**YOUR OBJECTIVE**
The lines to find are those in the entries that hold the word "scPRINT"; copy every one of them.
·····
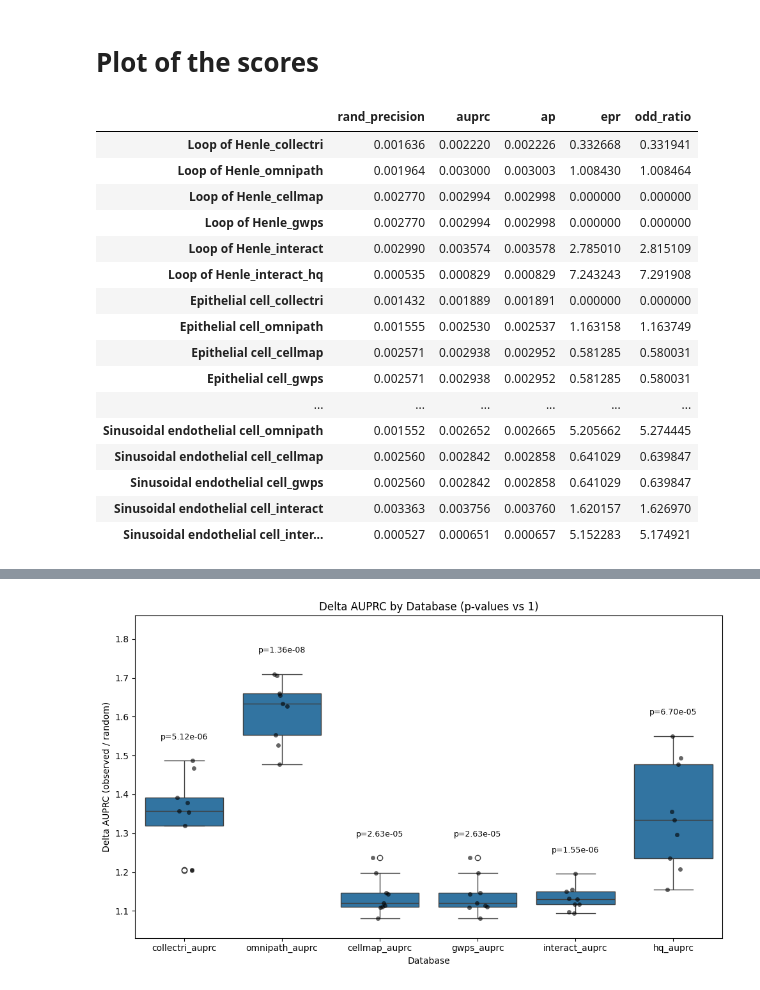
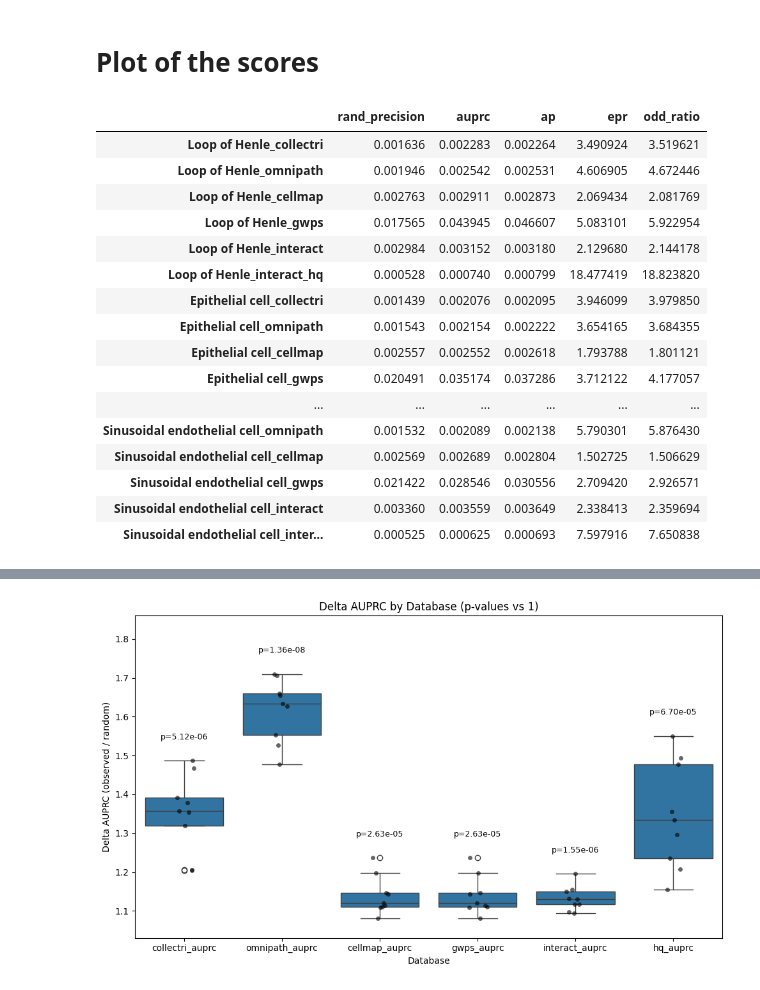
Before and after one commit to Huang-lab/Microglia_foundation_model, a Jupyter notebook: notebooks/scPRINT-2-repro-notebooks/gene_networks.ipynb, the cells around one changed output, grey strips where cells are left out. Saved outputs shown, nothing was run; the diff lists cells and outputs as text; code cells hidden in the pictures.

```diff
--- a/notebooks/scPRINT-2-repro-notebooks/gene_networks.ipynb
+++ b/notebooks/scPRINT-2-repro-notebooks/gene_networks.ipynb
@@ -2072,25 +1394,25 @@ metrics_v2 = {
 # %%
 import pandas as pd
 # %%
-pd.DataFrame.from_dict(metrics_v1, orient="index")
+pd.DataFrame.from_dict(metrics_v2, orient="index")
 # %% [output]
 |  | rand_precision | auprc | ap | epr | odd_ratio |
-| Loop of Henle_collectri | 0.001636 | 0.002220 | 0.002226 | 0.332668 | 0.331941 |
-| Loop of Henle_omnipath | 0.001964 | 0.003000 | 0.003003 | 1.008430 | 1.008464 |
-| Loop of Henle_cellmap | 0.002770 | 0.002994 | 0.002998 | 0.000000 | 0.000000 |
-| Loop of Henle_gwps | 0.002770 | 0.002994 | 0.002998 | 0.000000 | 0.000000 |
-| Loop of Henle_interact | 0.002990 | 0.003574 | 0.003578 | 2.785010 | 2.815109 |
-| Loop of Henle_interact_hq | 0.000535 | 0.000829 | 0.000829 | 7.243243 | 7.291908 |
-| Epithelial cell_collectri | 0.001432 | 0.001889 | 0.001891 | 0.000000 | 0.000000 |
-| Epithelial cell_omnipath | 0.001555 | 0.002530 | 0.002537 | 1.163158 | 1.163749 |
-| Epithelial cell_cellmap | 0.002571 | 0.002938 | 0.002952 | 0.581285 | 0.580031 |
-| Epithelial cell_gwps | 0.002571 | 0.002938 | 0.002952 | 0.581285 | 0.580031 |
+| Loop of Henle_collectri | 0.001636 | 0.002283 | 0.002264 | 3.490924 | 3.519621 |
+| Loop of Henle_omnipath | 0.001946 | 0.002542 | 0.002531 | 4.606905 | 4.672446 |
+| Loop of Henle_cellmap | 0.002763 | 0.002911 | 0.002873 | 2.069434 | 2.081769 |
+| Loop of Henle_gwps | 0.017565 | 0.043945 | 0.046607 | 5.083101 | 5.922954 |
+| Loop of Henle_interact | 0.002984 | 0.003152 | 0.003180 | 2.129680 | 2.144178 |
+| Loop of Henle_interact_hq | 0.000528 | 0.000740 | 0.000799 | 18.477419 | 18.823820 |
+| Epithelial cell_collectri | 0.001439 | 0.002076 | 0.002095 | 3.946099 | 3.979850 |
+| Epithelial cell_omnipath | 0.001543 | 0.002154 | 0.002222 | 3.654165 | 3.684355 |
+| Epithelial cell_cellmap | 0.002557 | 0.002552 | 0.002618 | 1.793788 | 1.801121 |
+| Epithelial cell_gwps | 0.020491 | 0.035174 | 0.037286 | 3.712122 | 4.177057 |
 | ... | ... | ... | ... | ... | ... |
-| Sinusoidal endothelial cell_omnipath | 0.001552 | 0.002652 | 0.002665 | 5.205662 | 5.274445 |
-| Sinusoidal endothelial cell_cellmap | 0.002560 | 0.002842 | 0.002858 | 0.641029 | 0.639847 |
-| Sinusoidal endothelial cell_gwps | 0.002560 | 0.002842 | 0.002858 | 0.641029 | 0.639847 |
-| Sinusoidal endothelial cell_interact | 0.003363 | 0.003756 | 0.003760 | 1.620157 | 1.626970 |
-| Sinusoidal endothelial cell_inter... | 0.000527 | 0.000651 | 0.000657 | 5.152283 | 5.174921 |
+| Sinusoidal endothelial cell_omnipath | 0.001532 | 0.002089 | 0.002138 | 5.790301 | 5.876430 |
+| Sinusoidal endothelial cell_cellmap | 0.002569 | 0.002689 | 0.002804 | 1.502725 | 1.506629 |
+| Sinusoidal endothelial cell_gwps | 0.021422 | 0.028546 | 0.030556 | 2.709420 | 2.926571 |
+| Sinusoidal endothelial cell_interact | 0.003360 | 0.003559 | 0.003649 | 2.338413 | 2.359694 |
+| Sinusoidal endothelial cell_inter... | 0.000525 | 0.000625 | 0.000693 | 7.597916 | 7.650838 |
 # %%
 show = {}
 for k, v in metrics_v1.items():
```
Also changed, not shown: parts of 19 cells of this notebook, 14 other files.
·····
**ANSWER SPACE**
Before and after one commit to Huang-lab/Microglia_foundation_model, a Jupyter notebook: notebooks/scPRINT-2-repro-notebooks/gene_networks.ipynb, the cells around one changed output, grey strips where cells are left out. Saved outputs shown, nothing was run; the diff lists cells and outputs as text; code cells hidden in the pictures.
--- a/notebooks/scPRINT-2-repro-notebooks/gene_networks.ipynb
+++ b/notebooks/scPRINT-2-repro-notebooks/gene_networks.ipynb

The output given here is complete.